On December 2, 2010, the Philadelphia City Council recognized Commander Adrienne J. Simmons, BSN ’91, in a ceremony for the occasion of her retirement from the United States Navy where she served for 20 years. She is noticeably proud of her Jefferson education, which, she said, “…provided me with a solid foundation to launch my successful Navy career.”
After graduation, Commander Simmons entered the Navy through its Baccalaureate Degree Completion Program and was commissioned as an Ensign in the Navy Nurse Corps at the National Naval Medical Center in Bethesda, Md. There she served as a staff nurse on a general surgery/urology ward and later on a high-risk labor and delivery unit. During her second tour, she was promoted to Assistant Division Officer in the medical-surgical and pediatric ward at Naval Hospital Okinawa in Japan. She earned an MA in Public Administration from the University of Oklahoma.

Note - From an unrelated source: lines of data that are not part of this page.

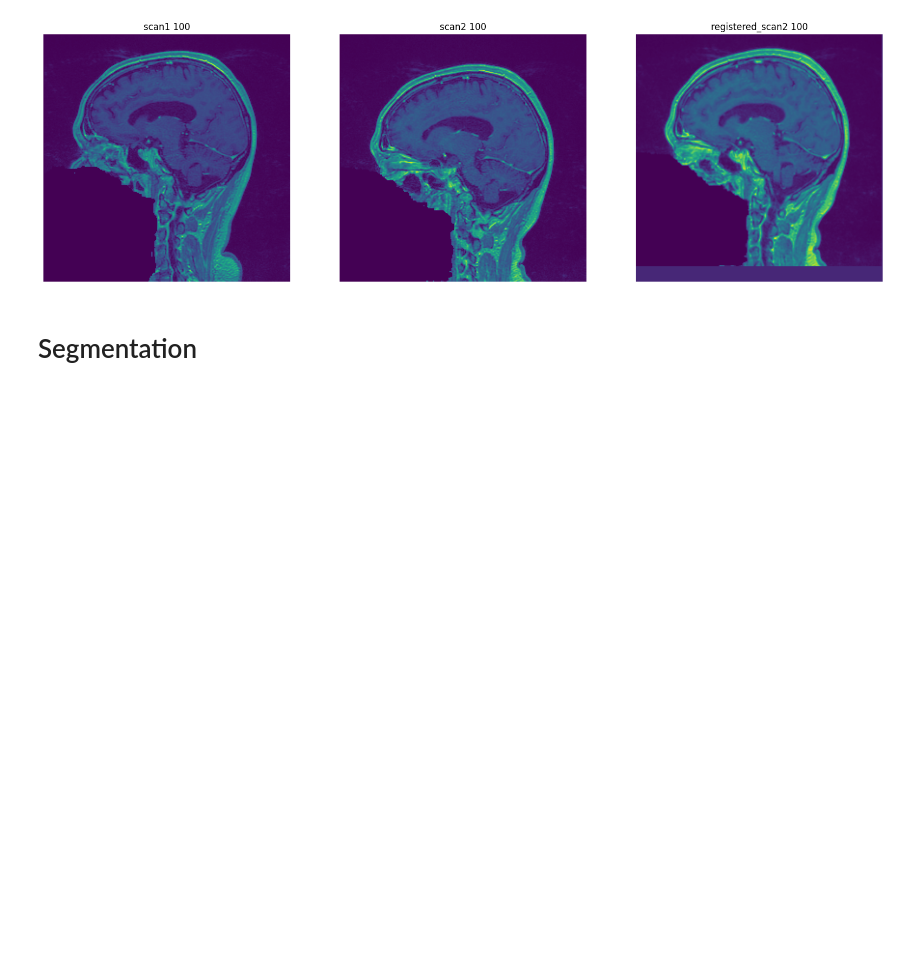
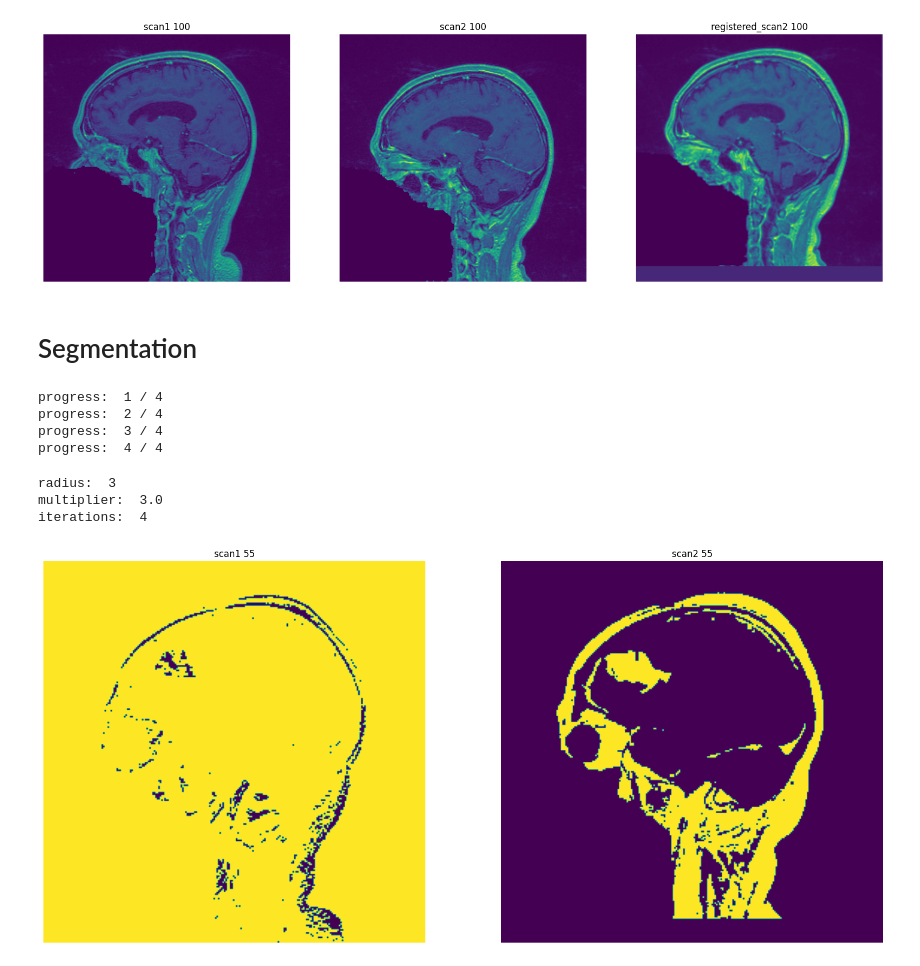
Before and after one commit to vertven/itk-vtk, a Jupyter notebook: project.ipynb, the cells around one changed output. Cells and saved outputs as stored; diff of their text form; code cells hidden in the pictures; blank space fills up the shorter version.

Commit message:
feat: segmentation

```diff
--- a/project.ipynb
+++ b/project.ipynb
@@ -188 +219,52 @@ render([scan1, scan2, registered_scan2],  ["Scan 1", "Scan 2", "image recalée"]
+# %%
+def find_best_parameters(image1, image2, seed, radius_range, multiplier_range, iterations_range):
+
+    best_radius = 0
+    best_multiplier = 0
+    best_iterations = 0
+    best_similarity = float("inf")
+
+    for radius in radius_range:
+        for multiplier in multiplier_range:
+            for iterations in iterations_range:
+                segmented_image1 = segment_tumor(
+                    image1, seed, radius, multiplier, iterations)
+                segmented_image2 = segment_tumor(
+                    image2, seed, radius, multiplier, iterations)
+                similarity = are_similar(
+                    segmented_image1, segmented_image2, 0.01)
+
+                if similarity < best_similarity:
+                    best_similarity = similarity
+                    best_radius = radius
+                    best_multiplier = multiplier
+                    best_iterations = iterations
+
+        print("progress: ", radius, "/", radius_range[-1])
+
+    return best_radius, best_multiplier, best_iterations
+# %%
+seed = [90, 69, 50]
+radius, multiplier, iterations = find_best_parameters(scan1, registered_scan2, seed, range(1, 6),
+                                                      np.arange(0.5, 5.5, 0.5), range(1, 6))
+
+print("radius: ", radius)
+print("multiplier: ", multiplier)
+print("iterations: ", iterations)
+# %% [output]
+progress:  1 / 4
+progress:  2 / 4
+progress:  3 / 4
+progress:  4 / 4
+# %%
+segmented_scan1 = segment_tumor(scan1, seed, radius, multiplier, iterations)
+segmented_scan2 = segment_tumor(
+    registered_scan2, seed, radius, multiplier, iterations)
+
+show_images([segmented_scan1, segmented_scan2], 55, ["scan1", "scan2"])
+# %% [output]
+radius:  3
+multiplier:  3.0
+iterations:  4
+[figure, added]
 # %%
```
Also changed, not shown: parts of 10 cells of this notebook, 1 other file.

Next Simmons served as a staff nurse and education coordinator at California’s Camp Pendleton. She was subsequently appointed department head for two branch health clinics responsible for the primary care of Marine recruits, Field Medical School personnel, active duty, retirees and family members. In 2001, Commander Simmons was selected for Duty Under Instruction. After completing her Master’s in Nursing in the Family Nurse Practitioner Program from the University of North Carolina at Chapel Hill in 2003, she returned to Japan as a Family Nurse Practitioner at the Naval Hospital Yokosuka. In 2008, she was deployed to Khost, Afghanistan, as a member of a Provincial Reconstruction Team for one year. She served her final tour at the Naval Health Clinic at the Marine Corps Air Station Cherry Point in North Carolina.
Commander Simmons’ many decorations include the Bronze Star Medal, Army Commendation Medal, Navy Marine Corps Achievement Medal with two gold stars, National Defense Medal with one bronze star, Afghanistan Campaign Medal, and the Global War on Terrorism Service Medal.
After such an active career, Simmons plans to spend the next few months relaxing, traveling and spending time with friends and family. She will also explore career options both in and out of the health field. Some possibilities include participating in humanitarian medical missions, working as a clinical instructor and volunteering as a Family Nurse Practitioner at a clinic for underserved populations.